This is in stark contrast to the Western media portrayal of the event, where the thrown shoes took precedence as (symbolically-speaking) the single worst gesture an Arab or Muslim (depending on the given trope) is capable of, and deserving in and of itself – devoid of context and history – extensive analysis. Despite the fact that the Arab-shoe-as-potent-symbol has been debunked by various academics and writersii who are much better informed about such things, the sheer gusto and glee which has been brought to bear on the object – instead of the subject – by various media reporters in print, on television, and on the radio exemplifies a particular pride
in dubious knowledge concerning the Eastern Other that has kept Edward Saïd’s Orientalism in reprint all these years. This is testament to Saïd’s premise that the West as subject has endeavored to literally pin down the East as object, employing baseless, self-referencing, and self-aggrandizing pseudo-scholarship.
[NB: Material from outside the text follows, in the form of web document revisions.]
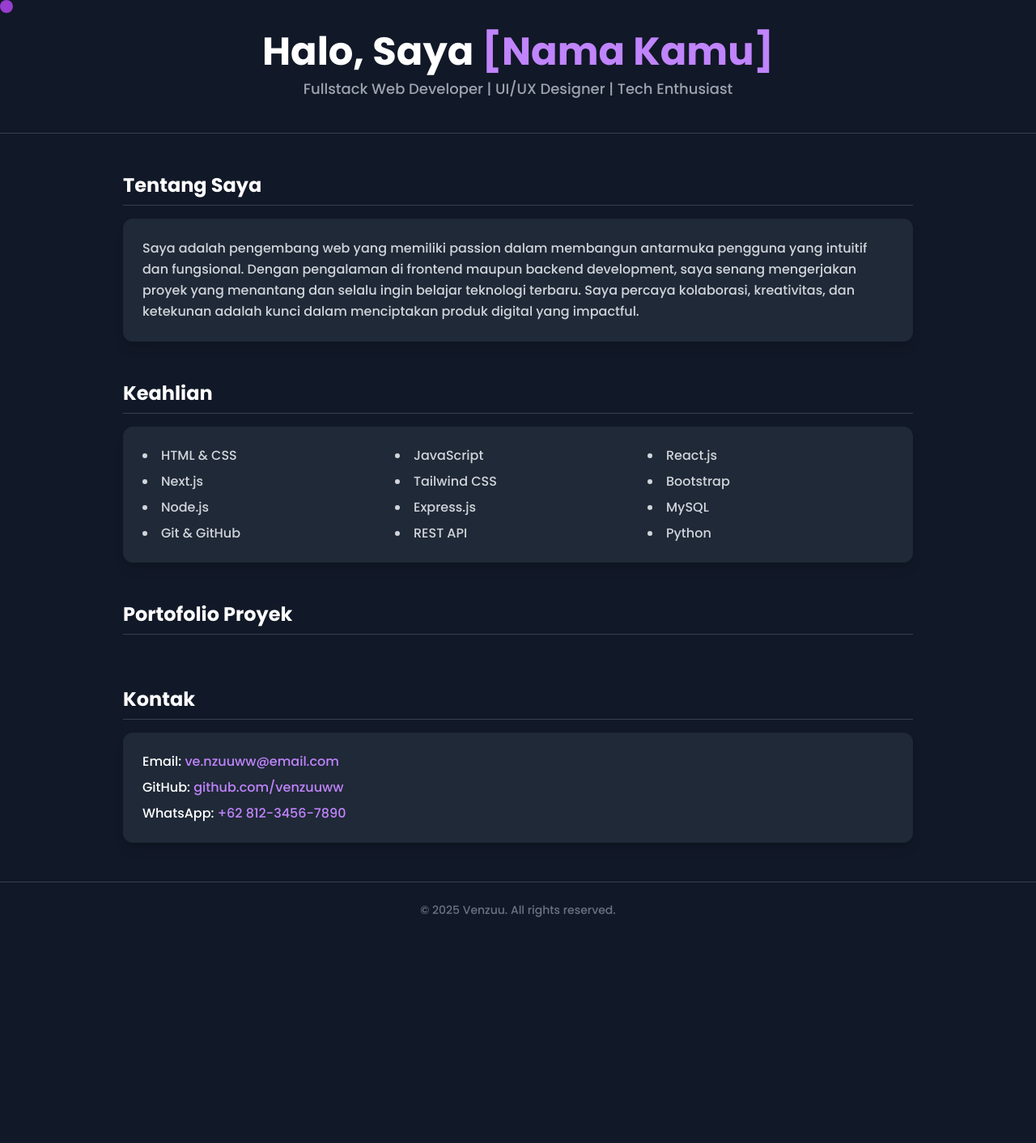
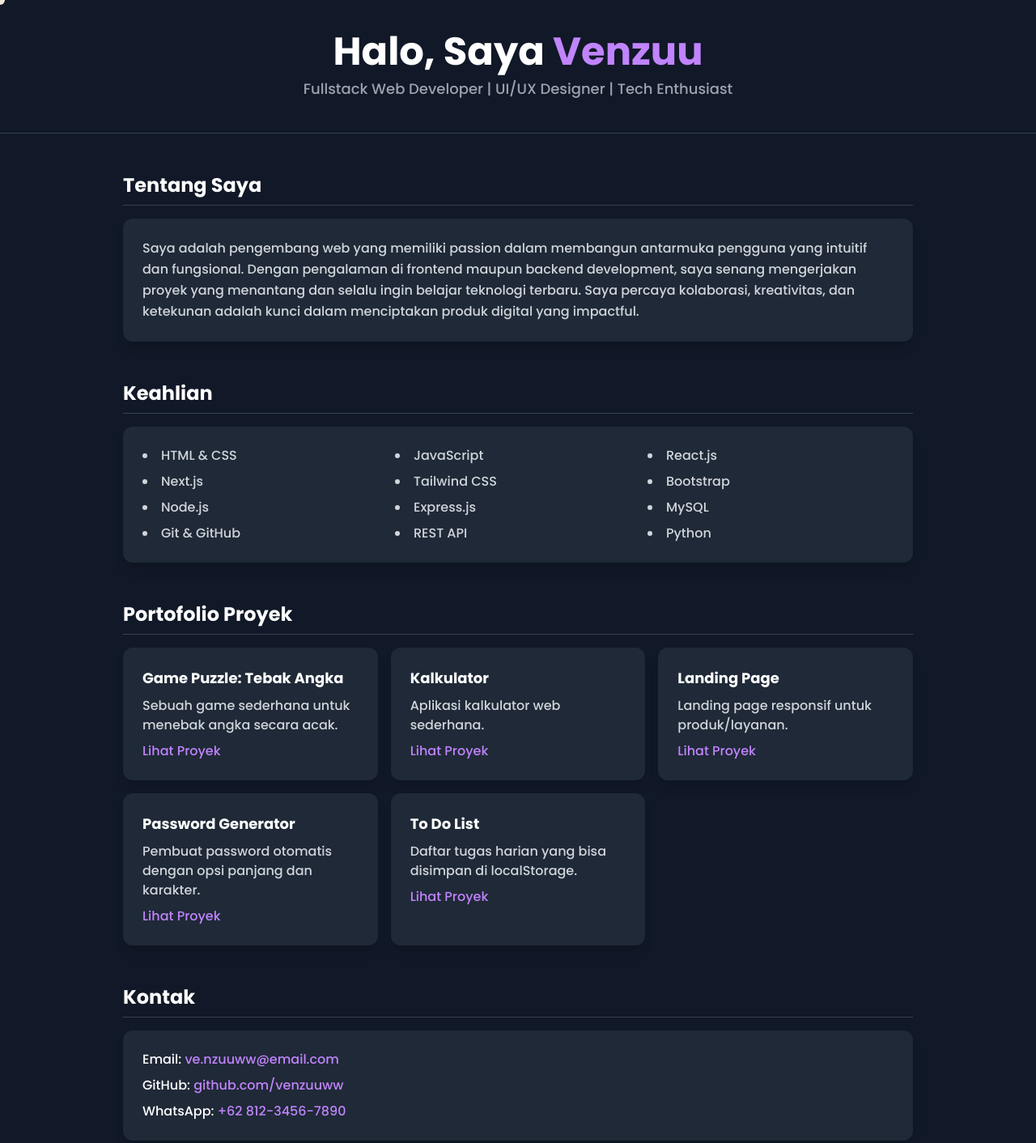
Before and after one commit to venzuuww/Portofolio-simple, a plain HTML site: page index.html in a window 1280 px wide. Shown: the top 1412 px of the page at 81% size. Before the commit the page ends 1158 px from the top, so only its background shows below. Drawn offline with nearby package versions, Linux system fonts and the light colour scheme; no server answers.

Commit message:
fixxing bug

```diff
--- a/index.html
+++ b/index.html
@@ -5,7 +5,7 @@
     <meta name="viewport" content="width=device-width, initial-scale=1.0" />
     <title>Portofolio Saya</title>
     <script src="https://cdn.tailwindcss.com"></script>
-    <link rel="stylesheet" href="styles.css" />
+    <link rel="stylesheet" href="style.css" />
     <link href="https://fonts.googleapis.com/css2?family=Poppins:wght@300;500;700&display=swap" rel="stylesheet" />
   </head>
 
@@ -16,7 +16,7 @@
 
     <!-- Header -->
     <header class="text-center py-10 border-b border-gray-700">
-      <h1 class="text-4xl md:text-5xl font-bold">Halo, Saya <span class="text-purple-400">[Nama Kamu]</span></h1>
+      <h1 class="text-4xl md:text-5xl font-bold">Halo, Saya <span class="text-purple-400">Venzuu</span></h1>
       <p class="text-gray-400 mt-2 text-lg">Fullstack Web Developer | UI/UX Designer | Tech Enthusiast</p>
     </header>
 
--- a/script.js
+++ b/script.js
@@ -1,37 +1,56 @@
-// script.js
-
-// Animasi kursor custom (kalau dipake)
+// Animasi kursor custom
 const cursor = document.createElement("div");
 cursor.id = "cursor";
 document.body.appendChild(cursor);
 
 document.addEventListener("mousemove", (e) => {
-  cursor.style.top = `${e.clientY}px`;
-  cursor.style.left = `${e.clientX}px`;
+  cursor.style.top = '${e.clientY}px';
+  cursor.style.left = '${e.clientX}px';
 });
 
-// Fetch project dari backend dan tampilkan ke halaman
-async function loadProjects() {
-  try {
-    const res = await fetch("http://localhost:3001/api/projects");
-    const projects = await res.json();
+// Data proyek langsung (tanpa backend)
+const projects = [
+  {
+    title: "Game Puzzle: Tebak Angka",
+    description: "Sebuah game sederhana untuk menebak angka secara acak.",
+    link: "#"
+  },
+  {
+    title: "Kalkulator",
+    description: "Aplikasi kalkulator web sederhana.",
+    link: "#"
+  },
+  {
+    title: "Landing Page",
+    description: "Landing page responsif untuk produk/layanan.",
+    link: "#"
+  },
+  {
+    title: "Password Generator",
+    description: "Pembuat password otomatis dengan opsi panjang dan karakter.",
+    link: "#"
+  },
+  {
+    title: "To Do List",
+    description: "Daftar tugas harian yang bisa disimpan di localStorage.",
+    link: "#"
+  }
+];
 
+// Tampilkan data project ke halaman
+function loadProjects() {
   const container = document.getElementById("projects-container");
 
   projects.forEach((project) => {
     const card = document.createElement("div");
-      card.className = "card card-glow";
+    card.className = "bg-gray-800 p-6 rounded-xl shadow-lg hover:shadow-purple-500/30 transition duration-300";
     card.innerHTML = `
       <h3 class="text-lg font-semibold text-white mb-2">${project.title}</h3>
       <p class="text-gray-300 mb-2">${project.description}</p>
-        <a href="${project.link}" class="text-blue-400 hover:underline" target="_blank">Lihat Proyek</a>
+      <a href="${project.link}" class="text-purple-400 hover:underline" target="_blank">Lihat Proyek</a>
     `;
     container.appendChild(card);
   });
-  } catch (error) {
-    console.error("Gagal mengambil data proyek:", error);
-  }
 }
 
-// Jalankan fungsi saat halaman dimuat
 document.addEventListener("DOMContentLoaded", loadProjects);
```
Also changed, not shown: backend/index.js (deleted, +0 -45 lines), package.json (deleted, +0 -16 lines), 1 other file. Lines whose indentation alone changed are shown as unchanged.
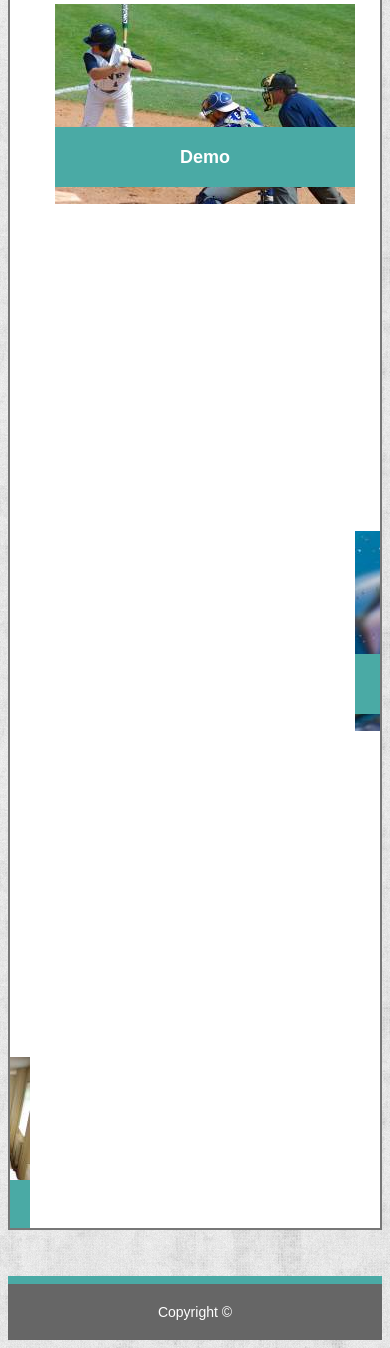
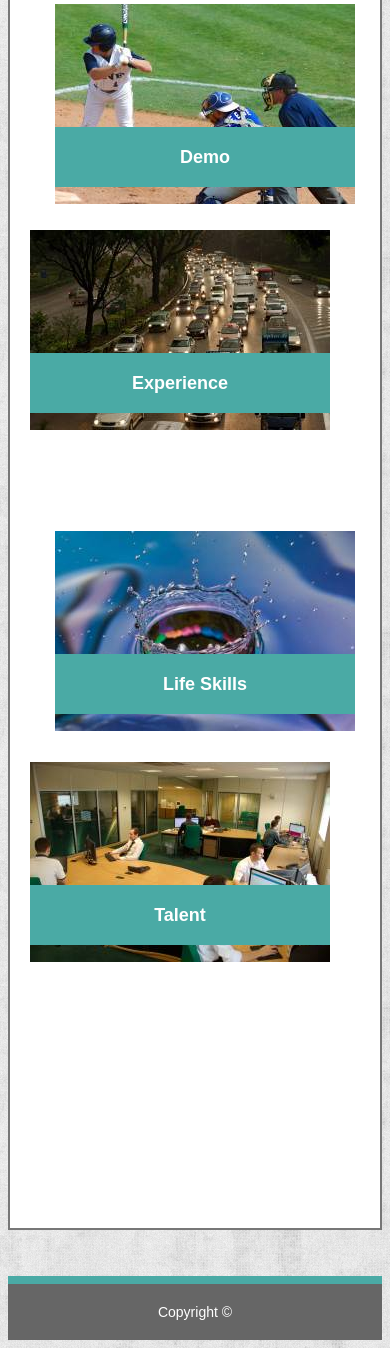
Before and after one commit to Waharrison/Responsive-Portfolio, a plain HTML site: page portfolio.html in a window 390 px wide. Shown: the part 600-1948 px from the top of the page. Drawn offline with Linux system fonts and the light colour scheme.

Commit message:
updating

```diff
--- a/assets/css/style.css
+++ b/assets/css/style.css
@@ -214,6 +214,7 @@ button:hover {
     color: red;
 }
 
+
 @media screen and (max-width: 980px) {
 
 
@@ -221,11 +222,76 @@ button:hover {
         width: 100%;
     }
 
+    .box-1 {
+        float: left;
+        position: relative;
+
+    }
+
+    .box-2 {
+        float: left;
+        position: relative;
+    }
+
+    .box-3 {
+        float: left;
+        position: relative;
+       right: 0px;
+       top: -75px;
+    }
+
+    .box-4 {
+        float: left;
+        position: relative;
+       left: 25px;
+       top: -75px;
+    }
+
+    .box-5 {
+        float: left;
+        position: relative;
+       right: 0px;
+       top: -145px;
+    }
+
+
 }
 
 @media screen and (max-width: 768px) {
     .wrap {
         width: 100%;
+    }
+
+    .box-1 {
+        float: left;
+        position: relative;
+
+    }
+
+    .box-2 {
+        float: left;
+        position: relative;
+    }
+
+    .box-3 {
+        float: left;
+        position: relative;
+       right: 0px;
+       top: -75px;
+    }
+
+    .box-4 {
+        float: left;
+        position: relative;
+       left: 25px;
+       top: -75px;
+    }
+
+    .box-5 {
+        float: left;
+        position: relative;
+       right: 0px;
+       top: -145px;
     }
 }
 
@@ -236,4 +302,29 @@ button:hover {
     header nav {
         position:static;
     }
+
+    .box-1 {
+        float: left;
+        position: relative;
+    }
+
+    .box-2 {
+        float: left;
+        position: relative;
+    }
+
+    .box-3 {
+        float: left;
+        position: relative;
+    }
+
+    .box-4 {
+        float: left;
+        position: relative;
+    }
+
+    .box-5 {
+        float: left;
+        position: relative;
+    }
 }
```
Also changed, not shown: index.html (+1 -0 lines), portfolio.html (+0 -3 lines).
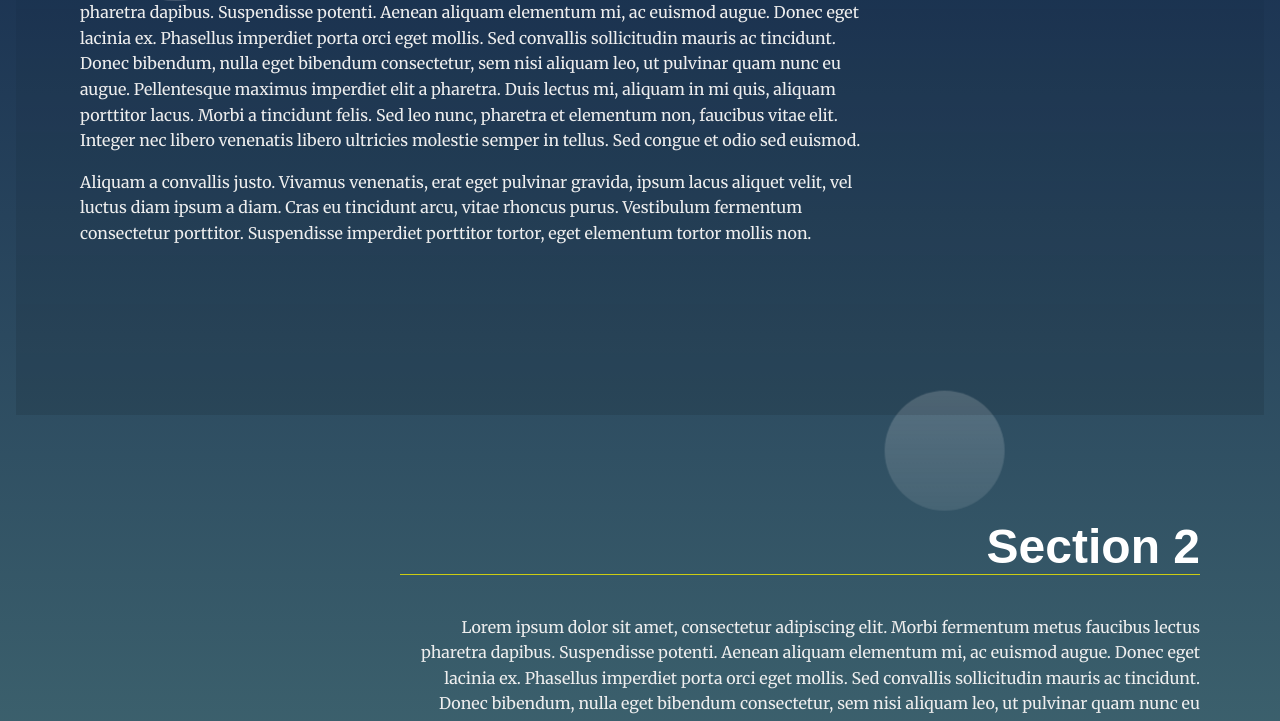
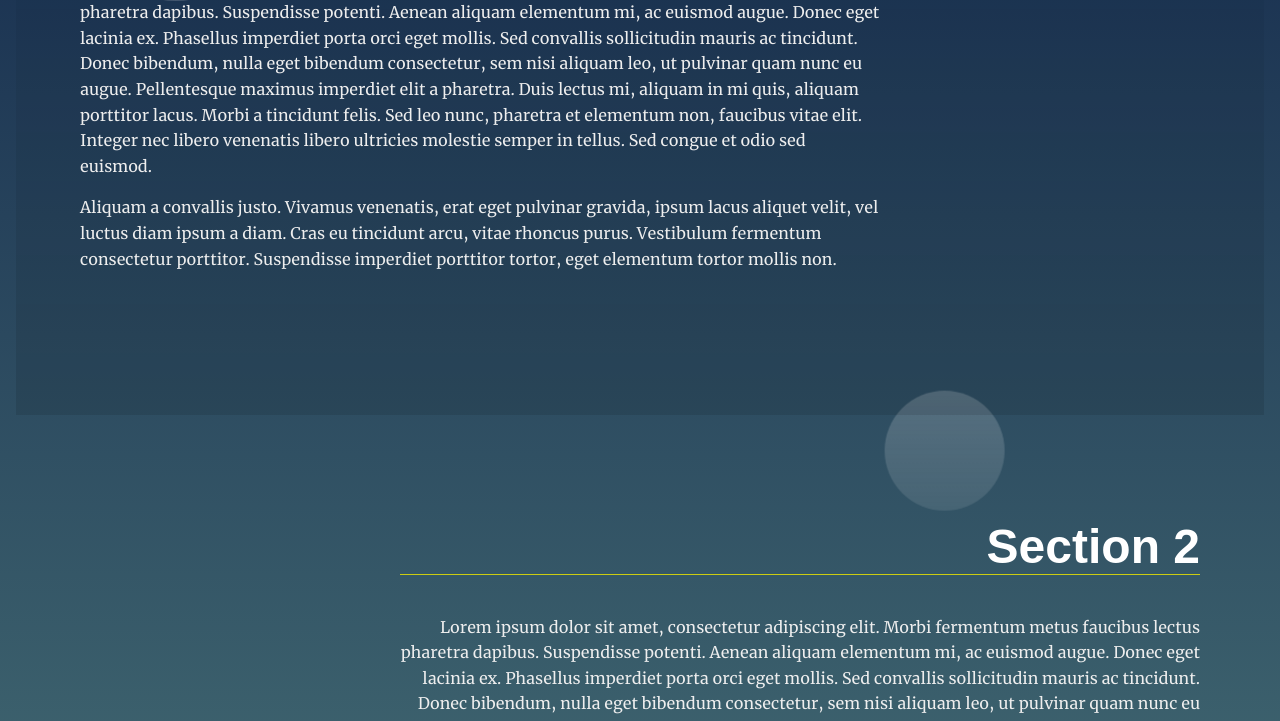
Before and after one commit to Khaled-Walid/FWD_Landing_Page_Project, a website built with webpack: page public/index.html in a window 1280 px wide. Shown: the part 696-1417 px from the top of the page. Built offline with nearby package versions, Linux system fonts and the light colour scheme.

Commit message:
add fonts to the bundle

```diff
--- a/public/index.html
+++ b/public/index.html
@@ -6,15 +6,13 @@
   <meta name="viewport" content="width=device-width, initial-scale=1.0">
   <meta http-equiv="X-UA-Compatible" content="ie=edge">
   <title>Manipulating the DOM</title>
-  <!-- Load Google Fonts -->
-  <link href="https://fonts.googleapis.com/css?family=Fira+Sans:900|Merriweather&display=swap" rel="stylesheet">
   <!-- Load Styles -->
   <script src="main.js"defer></script>
 </head>
 
 <body>
   <!-- HTML Follows BEM naming conventions
-  IDs are only used for sections to connect menu achors to sections -->
+  IDs are only used for sections to connect menu anchors to sections -->
   <header class="page__header">
     <nav class="navbar__menu">
       <!-- Navigation starts as empty UL that will be populated with JS -->
--- a/src/css/styles.css
+++ b/src/css/styles.css
@@ -12,6 +12,14 @@
 /* html {
   scroll-behavior: smooth;
 } */
+@font-face {
+  font-family: Merriweather;
+  src: url("../fonts/Merriweather-Regular.ttf");
+}
+@font-face {
+  font-family: Fira Sans;
+  src: url("../fonts/FiraSans-Regular.ttf");
+}
 
 body {
   background: rgb(136, 203, 171);
--- a/webpack.config.js
+++ b/webpack.config.js
@@ -13,6 +13,10 @@ module.exports = {
         test: /\.css$/,
         use: ["style-loader", "css-loader"],
       },
+      {
+        test: /\.ttf$/,
+        type: "asset/resource",
+      },
     ],
   },
   devServer: {
```
Also changed, not shown: src/fonts/FiraSans-Regular.ttf (added), src/fonts/Merriweather-Regular.ttf (added).
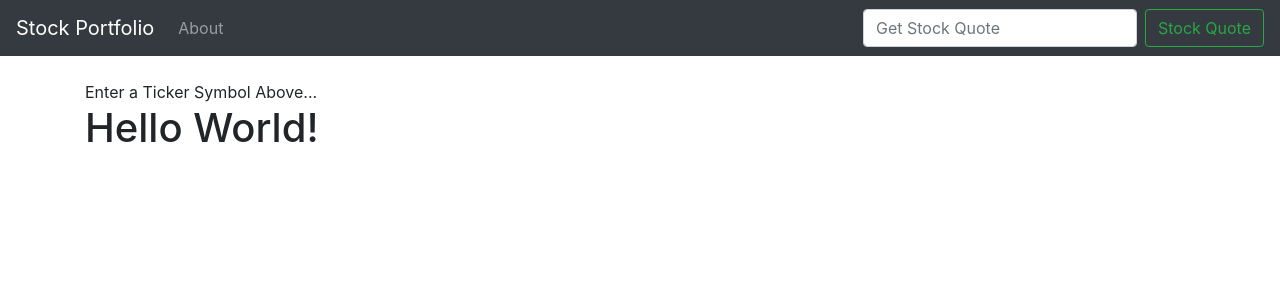
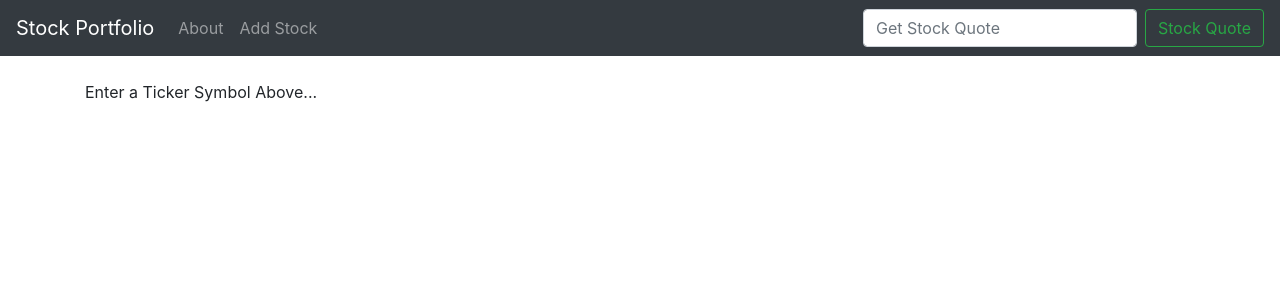
Before and after one commit to armandomcontreras/djangostock, a Django app: page / in a window 1280 px wide. Shown: the top 300 px of the page. Run offline with Django 5.2, Linux system fonts and the light colour scheme.

Commit message:
add add_stock page

```diff
--- a/stocks/quotes/templates/base.html
+++ b/stocks/quotes/templates/base.html
@@ -22,6 +22,9 @@
 
       <li class="nav-item">
         <a class="nav-link" href="{% url 'about' %}">About</a>
+      </li>
+      <li class="nav-item">
+        <a class="nav-link" href="{% url 'add_stock' %}">Add Stock</a>
       </li>
     </ul>
     <form action="{% url 'home' %}" class="form-inline my-2 my-lg-0" method="POST">
--- a/stocks/quotes/templates/home.html
+++ b/stocks/quotes/templates/home.html
@@ -4,11 +4,6 @@
 {% if ticker %}
     {{ ticker }}
 {% endif %}
-
-
-<h1>Hello World!</h1>
-<br/>
-<br/>
 
 {% if api %}
     {% if api == "Error..." %}
--- a/stocks/quotes/urls.py
+++ b/stocks/quotes/urls.py
@@ -5,5 +5,6 @@ from . import views
 urlpatterns = [
     path('', views.home, name="home"),
     path('about.html', views.about, name="about"),
+    path('add_stock.html', views.add_stock, name="add_stock"),
 
 ]
--- a/stocks/quotes/views.py
+++ b/stocks/quotes/views.py
@@ -7,14 +7,13 @@ def home(request):
 
     if request.method == 'POST':
         ticker = request.POST['ticker']
-        api_request = requests.get(
-            "https://cloud.iexapis.com/stable/stock/" + ticker + "/quote?token=pk_9838a657f54d4ef0a27147ffd8012c1a")
+        api_request = requests.get("https://cloud.iexapis.com/stable/stock/" + ticker + "/quote?token=pk_9838a657f54d4ef0a27147ffd8012c1a")
 
         try:
             api = json.loads(api_request.content)
         except Exception as e:
             api = "Error..."
-            return render(request, 'home.html', {'api': api})
+        return render(request, 'home.html', {'api': api})
 
     else:
         return render(request, 'home.html', {'ticker': "Enter a Ticker Symbol Above..."})
@@ -25,3 +24,6 @@ def home(request):
 
 def about(request):
     return render(request, 'about.html', {})
+
+def add_stock(request):
+    return render(request, 'add_stock.html', {})
```
Also changed, not shown: stocks/quotes/templates/add_stock.html (added, +7 -0 lines).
If we discount as artificial the given East/West dichotomy as expressed these days, it nonetheless stands if we instead remap it, focusing on economic and class disparities, as opposed to ethnic or cultural ones.